- [What you should do]:
Wherever the string "shots" shows up in the records below, return that line.

Structured diff data
-.-.-
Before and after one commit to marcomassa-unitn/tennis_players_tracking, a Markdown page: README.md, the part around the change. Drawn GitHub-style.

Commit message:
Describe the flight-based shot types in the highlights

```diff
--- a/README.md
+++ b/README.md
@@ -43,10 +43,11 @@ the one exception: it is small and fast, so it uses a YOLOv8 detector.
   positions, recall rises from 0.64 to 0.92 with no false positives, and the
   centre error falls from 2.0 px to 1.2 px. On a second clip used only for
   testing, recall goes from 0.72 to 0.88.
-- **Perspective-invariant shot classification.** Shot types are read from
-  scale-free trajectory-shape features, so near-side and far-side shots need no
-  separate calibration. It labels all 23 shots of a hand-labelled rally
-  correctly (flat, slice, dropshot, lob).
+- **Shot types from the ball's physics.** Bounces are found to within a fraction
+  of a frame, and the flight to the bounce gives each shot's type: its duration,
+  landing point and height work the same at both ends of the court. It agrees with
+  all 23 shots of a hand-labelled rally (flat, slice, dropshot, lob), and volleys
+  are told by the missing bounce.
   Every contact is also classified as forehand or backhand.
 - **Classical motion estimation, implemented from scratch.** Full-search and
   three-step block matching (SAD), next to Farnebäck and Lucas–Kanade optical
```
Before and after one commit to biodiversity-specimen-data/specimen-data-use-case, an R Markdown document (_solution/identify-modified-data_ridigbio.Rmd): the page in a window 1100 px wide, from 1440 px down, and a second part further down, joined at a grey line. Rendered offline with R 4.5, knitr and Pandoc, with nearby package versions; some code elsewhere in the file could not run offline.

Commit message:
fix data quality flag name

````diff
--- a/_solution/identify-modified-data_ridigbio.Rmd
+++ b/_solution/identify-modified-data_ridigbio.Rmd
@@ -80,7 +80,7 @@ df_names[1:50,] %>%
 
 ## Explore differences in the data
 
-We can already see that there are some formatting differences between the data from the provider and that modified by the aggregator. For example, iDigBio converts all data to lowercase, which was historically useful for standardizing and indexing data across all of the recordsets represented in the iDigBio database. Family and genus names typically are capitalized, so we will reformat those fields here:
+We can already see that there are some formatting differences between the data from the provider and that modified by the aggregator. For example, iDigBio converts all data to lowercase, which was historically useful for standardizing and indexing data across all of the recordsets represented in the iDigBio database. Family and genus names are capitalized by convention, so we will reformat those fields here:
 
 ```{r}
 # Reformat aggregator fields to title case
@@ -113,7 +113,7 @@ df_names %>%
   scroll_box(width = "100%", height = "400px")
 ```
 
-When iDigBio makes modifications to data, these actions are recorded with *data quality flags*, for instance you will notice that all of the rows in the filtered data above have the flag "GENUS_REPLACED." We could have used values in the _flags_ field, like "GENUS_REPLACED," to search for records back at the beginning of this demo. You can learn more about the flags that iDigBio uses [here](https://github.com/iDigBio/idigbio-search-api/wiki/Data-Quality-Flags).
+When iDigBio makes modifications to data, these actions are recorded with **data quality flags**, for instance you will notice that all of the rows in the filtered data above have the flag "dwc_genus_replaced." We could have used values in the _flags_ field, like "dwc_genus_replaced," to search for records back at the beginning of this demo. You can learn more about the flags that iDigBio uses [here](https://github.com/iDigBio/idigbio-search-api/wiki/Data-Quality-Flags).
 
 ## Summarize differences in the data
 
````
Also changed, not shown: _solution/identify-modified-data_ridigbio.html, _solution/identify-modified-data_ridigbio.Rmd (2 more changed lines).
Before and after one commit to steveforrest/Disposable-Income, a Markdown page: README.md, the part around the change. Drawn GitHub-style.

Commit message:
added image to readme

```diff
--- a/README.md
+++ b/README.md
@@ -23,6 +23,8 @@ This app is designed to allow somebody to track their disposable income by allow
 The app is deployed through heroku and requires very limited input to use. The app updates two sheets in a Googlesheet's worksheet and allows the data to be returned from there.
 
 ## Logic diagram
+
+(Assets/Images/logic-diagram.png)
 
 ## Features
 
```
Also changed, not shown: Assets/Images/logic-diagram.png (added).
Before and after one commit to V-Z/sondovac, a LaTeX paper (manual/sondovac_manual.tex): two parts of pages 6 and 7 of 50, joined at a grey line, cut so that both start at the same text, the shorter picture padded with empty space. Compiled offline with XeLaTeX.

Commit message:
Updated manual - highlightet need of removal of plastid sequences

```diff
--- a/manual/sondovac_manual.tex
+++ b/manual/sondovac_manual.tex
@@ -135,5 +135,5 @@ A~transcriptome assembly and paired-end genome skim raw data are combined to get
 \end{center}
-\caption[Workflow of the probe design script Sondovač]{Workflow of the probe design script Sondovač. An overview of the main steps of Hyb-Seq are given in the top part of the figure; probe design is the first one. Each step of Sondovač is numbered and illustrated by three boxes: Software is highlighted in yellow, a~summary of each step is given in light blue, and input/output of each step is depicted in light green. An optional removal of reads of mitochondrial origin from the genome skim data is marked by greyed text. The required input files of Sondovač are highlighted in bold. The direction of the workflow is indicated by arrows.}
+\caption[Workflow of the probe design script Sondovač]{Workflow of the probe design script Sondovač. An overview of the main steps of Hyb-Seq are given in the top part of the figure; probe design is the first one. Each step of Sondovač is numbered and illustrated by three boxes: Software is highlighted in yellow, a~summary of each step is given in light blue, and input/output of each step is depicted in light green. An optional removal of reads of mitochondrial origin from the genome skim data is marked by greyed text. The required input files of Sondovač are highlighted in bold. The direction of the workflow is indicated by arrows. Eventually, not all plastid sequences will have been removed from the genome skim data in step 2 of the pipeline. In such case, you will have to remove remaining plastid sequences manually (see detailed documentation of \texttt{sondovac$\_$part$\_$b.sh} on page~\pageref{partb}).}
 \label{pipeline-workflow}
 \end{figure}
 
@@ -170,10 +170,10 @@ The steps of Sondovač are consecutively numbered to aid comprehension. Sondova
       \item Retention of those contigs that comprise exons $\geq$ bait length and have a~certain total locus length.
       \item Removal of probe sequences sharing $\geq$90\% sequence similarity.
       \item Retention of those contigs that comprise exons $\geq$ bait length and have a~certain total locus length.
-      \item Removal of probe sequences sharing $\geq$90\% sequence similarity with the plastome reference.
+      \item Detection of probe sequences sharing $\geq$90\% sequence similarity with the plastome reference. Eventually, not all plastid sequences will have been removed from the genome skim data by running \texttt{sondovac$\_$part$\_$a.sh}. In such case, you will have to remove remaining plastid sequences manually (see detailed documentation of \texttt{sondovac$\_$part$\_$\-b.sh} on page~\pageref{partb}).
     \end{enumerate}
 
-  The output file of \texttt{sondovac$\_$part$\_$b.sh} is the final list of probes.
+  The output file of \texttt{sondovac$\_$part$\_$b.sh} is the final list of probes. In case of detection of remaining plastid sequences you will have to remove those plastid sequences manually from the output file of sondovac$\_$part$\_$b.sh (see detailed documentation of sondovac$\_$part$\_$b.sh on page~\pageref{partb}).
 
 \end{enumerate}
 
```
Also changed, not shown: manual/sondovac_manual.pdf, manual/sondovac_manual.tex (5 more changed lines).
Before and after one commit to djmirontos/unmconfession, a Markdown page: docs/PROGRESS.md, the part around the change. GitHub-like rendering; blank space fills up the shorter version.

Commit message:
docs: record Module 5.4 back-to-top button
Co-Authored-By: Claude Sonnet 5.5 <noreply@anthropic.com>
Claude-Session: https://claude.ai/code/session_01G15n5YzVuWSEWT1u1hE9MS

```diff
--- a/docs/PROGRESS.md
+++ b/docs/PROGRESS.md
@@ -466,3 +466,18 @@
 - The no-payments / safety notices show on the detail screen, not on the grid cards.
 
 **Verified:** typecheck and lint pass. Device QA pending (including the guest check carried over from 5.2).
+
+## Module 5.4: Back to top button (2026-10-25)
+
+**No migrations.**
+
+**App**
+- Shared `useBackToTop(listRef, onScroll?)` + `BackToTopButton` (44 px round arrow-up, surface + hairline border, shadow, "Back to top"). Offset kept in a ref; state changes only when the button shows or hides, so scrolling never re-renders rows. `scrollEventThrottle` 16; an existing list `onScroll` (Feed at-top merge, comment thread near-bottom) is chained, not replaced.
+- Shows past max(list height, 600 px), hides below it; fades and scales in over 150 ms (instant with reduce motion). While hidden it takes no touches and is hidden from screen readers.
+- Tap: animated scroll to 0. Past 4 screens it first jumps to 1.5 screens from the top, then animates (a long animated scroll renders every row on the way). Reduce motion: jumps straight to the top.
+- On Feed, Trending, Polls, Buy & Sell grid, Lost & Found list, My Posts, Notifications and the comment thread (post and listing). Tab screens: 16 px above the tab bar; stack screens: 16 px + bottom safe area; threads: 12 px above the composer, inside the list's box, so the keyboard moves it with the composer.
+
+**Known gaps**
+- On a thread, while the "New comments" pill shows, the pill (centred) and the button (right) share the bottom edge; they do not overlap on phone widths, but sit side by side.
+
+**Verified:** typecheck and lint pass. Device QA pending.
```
-.-.-
- [Response]:
-  scale-free trajectory-shape features, so near-side and far-side shots need no
-  separate calibration. It labels all 23 shots of a hand-labelled rally
+  all 23 shots of a hand-labelled rally (flat, slice, dropshot, lob), and volleys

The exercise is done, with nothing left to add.